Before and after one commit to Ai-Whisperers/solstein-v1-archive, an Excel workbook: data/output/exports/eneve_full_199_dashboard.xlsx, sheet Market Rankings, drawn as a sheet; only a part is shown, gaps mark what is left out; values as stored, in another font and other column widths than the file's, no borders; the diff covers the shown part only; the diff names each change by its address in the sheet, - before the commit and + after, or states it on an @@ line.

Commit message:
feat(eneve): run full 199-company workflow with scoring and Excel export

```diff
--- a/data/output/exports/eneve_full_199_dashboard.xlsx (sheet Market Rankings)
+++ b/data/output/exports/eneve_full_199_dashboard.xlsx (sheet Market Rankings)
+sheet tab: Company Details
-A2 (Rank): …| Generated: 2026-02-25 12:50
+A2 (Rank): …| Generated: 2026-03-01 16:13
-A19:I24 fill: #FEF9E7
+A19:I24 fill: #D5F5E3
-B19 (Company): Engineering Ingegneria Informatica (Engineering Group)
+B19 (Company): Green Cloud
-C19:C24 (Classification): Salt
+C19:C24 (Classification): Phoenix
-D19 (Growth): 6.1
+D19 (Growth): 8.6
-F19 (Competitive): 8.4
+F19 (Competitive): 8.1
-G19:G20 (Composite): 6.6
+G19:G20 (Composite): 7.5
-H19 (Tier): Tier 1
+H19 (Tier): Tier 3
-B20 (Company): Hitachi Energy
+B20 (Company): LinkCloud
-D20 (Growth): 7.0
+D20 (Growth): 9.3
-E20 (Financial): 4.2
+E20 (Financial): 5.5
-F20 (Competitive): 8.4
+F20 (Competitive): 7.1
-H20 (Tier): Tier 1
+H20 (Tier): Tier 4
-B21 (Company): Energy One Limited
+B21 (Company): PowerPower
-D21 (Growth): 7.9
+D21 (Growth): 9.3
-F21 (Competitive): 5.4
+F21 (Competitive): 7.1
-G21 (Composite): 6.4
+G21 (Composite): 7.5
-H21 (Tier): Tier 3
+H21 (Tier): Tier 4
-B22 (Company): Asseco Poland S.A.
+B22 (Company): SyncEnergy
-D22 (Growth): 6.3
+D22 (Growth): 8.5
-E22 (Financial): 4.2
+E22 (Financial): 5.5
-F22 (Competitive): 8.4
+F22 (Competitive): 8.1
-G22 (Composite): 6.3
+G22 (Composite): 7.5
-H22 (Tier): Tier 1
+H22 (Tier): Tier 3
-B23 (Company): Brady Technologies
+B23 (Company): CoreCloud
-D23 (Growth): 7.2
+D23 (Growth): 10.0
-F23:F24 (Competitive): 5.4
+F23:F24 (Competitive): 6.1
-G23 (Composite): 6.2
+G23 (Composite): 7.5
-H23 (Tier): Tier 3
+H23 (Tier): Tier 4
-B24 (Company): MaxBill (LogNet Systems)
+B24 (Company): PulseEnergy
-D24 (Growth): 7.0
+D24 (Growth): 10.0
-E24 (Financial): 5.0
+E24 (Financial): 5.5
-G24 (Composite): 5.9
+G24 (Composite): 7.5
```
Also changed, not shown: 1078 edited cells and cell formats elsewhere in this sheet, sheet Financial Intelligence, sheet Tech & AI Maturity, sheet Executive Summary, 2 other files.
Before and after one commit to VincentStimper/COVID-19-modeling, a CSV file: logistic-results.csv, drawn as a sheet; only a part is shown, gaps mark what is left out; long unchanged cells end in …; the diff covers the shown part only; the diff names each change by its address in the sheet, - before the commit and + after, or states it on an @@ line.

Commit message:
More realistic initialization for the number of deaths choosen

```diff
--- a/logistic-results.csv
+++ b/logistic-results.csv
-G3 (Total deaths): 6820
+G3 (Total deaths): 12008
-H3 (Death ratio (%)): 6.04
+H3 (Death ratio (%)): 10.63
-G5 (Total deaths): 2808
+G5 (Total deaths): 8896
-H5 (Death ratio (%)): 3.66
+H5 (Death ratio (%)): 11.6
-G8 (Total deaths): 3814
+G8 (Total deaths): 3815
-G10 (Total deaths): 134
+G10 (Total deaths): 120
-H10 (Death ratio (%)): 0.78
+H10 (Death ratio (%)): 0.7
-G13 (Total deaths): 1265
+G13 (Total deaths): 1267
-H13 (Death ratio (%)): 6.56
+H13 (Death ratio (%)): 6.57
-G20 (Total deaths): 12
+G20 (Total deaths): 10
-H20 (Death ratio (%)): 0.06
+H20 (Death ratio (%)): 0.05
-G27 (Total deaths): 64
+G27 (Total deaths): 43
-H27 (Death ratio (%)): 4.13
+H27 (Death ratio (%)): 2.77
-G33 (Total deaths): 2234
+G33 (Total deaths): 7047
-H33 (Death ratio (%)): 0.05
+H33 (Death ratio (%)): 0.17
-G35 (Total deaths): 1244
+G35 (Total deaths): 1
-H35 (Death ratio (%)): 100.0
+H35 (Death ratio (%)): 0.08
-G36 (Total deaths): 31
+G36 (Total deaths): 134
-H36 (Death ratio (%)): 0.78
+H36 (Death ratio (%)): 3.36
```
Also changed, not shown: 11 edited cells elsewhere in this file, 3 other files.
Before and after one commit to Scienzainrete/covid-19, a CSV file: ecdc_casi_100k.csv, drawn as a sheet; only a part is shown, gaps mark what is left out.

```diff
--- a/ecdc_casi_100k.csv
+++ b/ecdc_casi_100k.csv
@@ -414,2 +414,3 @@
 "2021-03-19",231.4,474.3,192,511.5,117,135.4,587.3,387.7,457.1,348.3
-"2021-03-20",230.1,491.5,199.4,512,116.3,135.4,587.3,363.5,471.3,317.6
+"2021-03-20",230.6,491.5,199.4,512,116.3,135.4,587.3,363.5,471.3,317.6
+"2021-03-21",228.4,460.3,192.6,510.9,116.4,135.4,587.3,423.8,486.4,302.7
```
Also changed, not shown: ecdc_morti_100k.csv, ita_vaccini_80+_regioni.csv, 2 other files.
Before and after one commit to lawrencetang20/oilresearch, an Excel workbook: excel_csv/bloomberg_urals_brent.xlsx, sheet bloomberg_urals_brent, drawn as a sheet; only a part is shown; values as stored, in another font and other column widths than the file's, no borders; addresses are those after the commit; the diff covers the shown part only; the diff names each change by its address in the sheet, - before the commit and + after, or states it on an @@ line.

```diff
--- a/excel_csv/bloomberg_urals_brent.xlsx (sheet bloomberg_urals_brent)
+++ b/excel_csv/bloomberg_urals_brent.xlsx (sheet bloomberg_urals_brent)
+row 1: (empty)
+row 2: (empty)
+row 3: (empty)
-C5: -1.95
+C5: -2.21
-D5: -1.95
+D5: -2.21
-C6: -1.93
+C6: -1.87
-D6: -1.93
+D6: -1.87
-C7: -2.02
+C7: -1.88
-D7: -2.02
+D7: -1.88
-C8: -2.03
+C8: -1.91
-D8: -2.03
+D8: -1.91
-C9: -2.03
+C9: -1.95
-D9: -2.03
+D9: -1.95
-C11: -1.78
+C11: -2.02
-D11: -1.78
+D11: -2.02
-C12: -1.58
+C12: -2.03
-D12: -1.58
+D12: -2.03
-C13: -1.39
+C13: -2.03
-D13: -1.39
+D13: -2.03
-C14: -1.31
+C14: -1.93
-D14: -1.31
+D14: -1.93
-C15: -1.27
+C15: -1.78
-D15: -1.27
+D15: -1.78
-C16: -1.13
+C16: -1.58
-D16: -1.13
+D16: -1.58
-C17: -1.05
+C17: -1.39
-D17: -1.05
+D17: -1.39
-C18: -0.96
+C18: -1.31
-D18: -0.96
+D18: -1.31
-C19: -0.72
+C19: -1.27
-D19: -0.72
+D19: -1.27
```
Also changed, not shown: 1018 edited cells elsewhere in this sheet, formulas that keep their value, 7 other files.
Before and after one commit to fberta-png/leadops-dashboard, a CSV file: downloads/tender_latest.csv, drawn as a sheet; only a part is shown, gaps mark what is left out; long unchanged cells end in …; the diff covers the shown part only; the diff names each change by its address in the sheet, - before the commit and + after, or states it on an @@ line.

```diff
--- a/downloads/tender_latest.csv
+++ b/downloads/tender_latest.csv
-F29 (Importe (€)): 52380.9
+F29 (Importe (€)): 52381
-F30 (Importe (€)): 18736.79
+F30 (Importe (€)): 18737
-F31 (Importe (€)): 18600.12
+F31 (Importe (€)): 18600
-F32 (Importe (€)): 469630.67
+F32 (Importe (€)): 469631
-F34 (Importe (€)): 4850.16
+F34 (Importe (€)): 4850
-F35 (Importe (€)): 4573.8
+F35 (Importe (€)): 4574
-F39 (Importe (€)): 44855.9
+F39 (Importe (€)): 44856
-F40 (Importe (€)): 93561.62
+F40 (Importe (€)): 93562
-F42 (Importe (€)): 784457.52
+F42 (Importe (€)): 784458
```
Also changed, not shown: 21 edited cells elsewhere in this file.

........

(What you need to do):
Search the entries for the word "Classification" and copy every line that holds it.

(Response below):
-C19:C24 (Classification): Salt
+C19:C24 (Classification): Phoenix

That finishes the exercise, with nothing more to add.